In this world of greater and greater connectivity, scammers are preying on fears that our safety, security, and privacy are at risk inside our own homes. In what is being called the “Internet of Things,” many of our devices, including webcams, watches, smart TVs, smartphones, and even home utilities are connected to each other and to the Internet.

It’s true that this connectivity makes those devices at risk for hacking and violations of privacy when it comes to what data the devices are collecting and storing. However, the chances that these devices are being used to secretly “spy” on your activities within your home are slim. Scammers are using this unfounded fear to try and extort money from individuals, usually through an email, by threatening to release “embarrassing” videos or photos to the victim’s email contacts. Let’s cut to the chase: this is a scam.

One of the tricks these scammers use is to tell you they have your password for a certain account, and then reveal the password in the email.
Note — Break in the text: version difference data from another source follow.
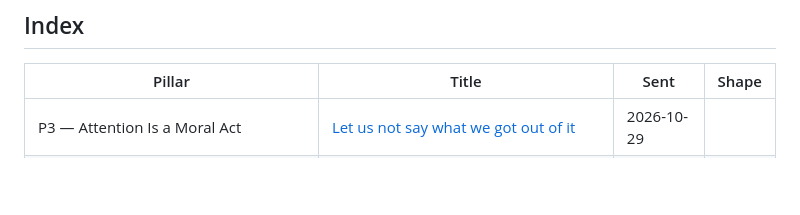
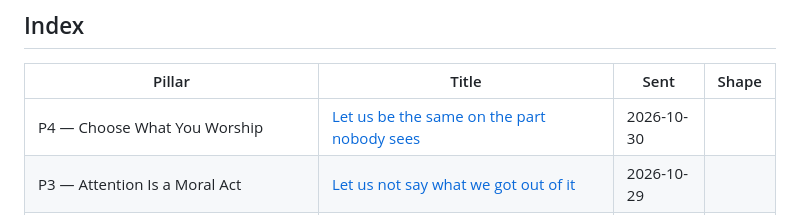
Before and after one commit to toneeraj/Inner-excellence-articles, a Markdown page: README.md, the part around the change. GitHub-like rendering; blank space fills up the shorter version.

Commit message:
Publish Let us be the same on the part nobody sees
Co-Authored-By: Claude Sonnet 5.5 <noreply@anthropic.com>
Claude-Session: https://claude.ai/code/session_01X8V9t7zsw9vsN7XnCSNVrq

```diff
--- a/README.md
+++ b/README.md
@@ -14,6 +14,7 @@ was first sent and the revision shape it currently stands in.
 <!-- index:start -->
 | Pillar | Title | Sent | Shape |
 |---|---|---|---|
+| P4 — Choose What You Worship | [Let us be the same on the part nobody sees](posts/2026-10-30-p4-let-us-be-the-same-on-the-part-nobody-sees.md) | 2026-10-30 |  |
 | P3 — Attention Is a Moral Act | [Let us not say what we got out of it](posts/2026-10-29-p3-let-us-not-say-what-we-got-out-of-it.md) | 2026-10-29 |  |
 | P1 — The Default Setting | [Let us notice when the word changes](posts/2026-10-27-p1-let-us-notice-when-the-word-changes.md) | 2026-10-27 |  |
 | The movement — effort to look, no effort in the seeing | [Let us look at this one, not at this kind](posts/2026-10-26-movement-let-us-look-at-this-one-not-at-this-kind.md) | 2026-10-26 |  |
```
Also changed, not shown: posts/2026-10-30-p4-let-us-be-the-same-on-the-part-nobody-sees.md (added, +34 -0 lines).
You may have noticed that this is, in fact, a password that you use or have used in the past. Usually, the scammers have accessed these passwords by breaking into large corporate databases, and almost certainly have not actually accessed your email or other private accounts.

Under no circumstances should you pay any money, whether through wire transfer, online payment application, gift card, or Bitcoin, to any person or group that claims to have embarrassing videos, audio tapes, or photos of you or your family. If you do receive an email that tries to extort you in this way, follow these steps:

  1. Change your email password immediately, and do not use a password that you have used previously.
  2. Do not click on any links in the email; instead, just delete it.
  3. If you have the option, block that sender from sending you further emails.
  4. If you are worried about being seen through your webcam (although highly unlikely), do what the information technology professionals have been doing for years: put a piece of black tape over the camera and only take it off when you need to use the camera.

“If you get a threatening email like this, delete it,” said Attorney General Frosh. “It’s a numbers game for these thieves; only one person has to fall for it for the scammer to make thousands of dollars. Don’t fall for it; it’s a scam, plain and simple.”

This scam is hitting email users worldwide. If you have been a victim and paid a ransom to one of these crooks, please report the theft to your local police. You are definitely NOT the only victim, and by reporting your experience, you can help put these criminals out of business.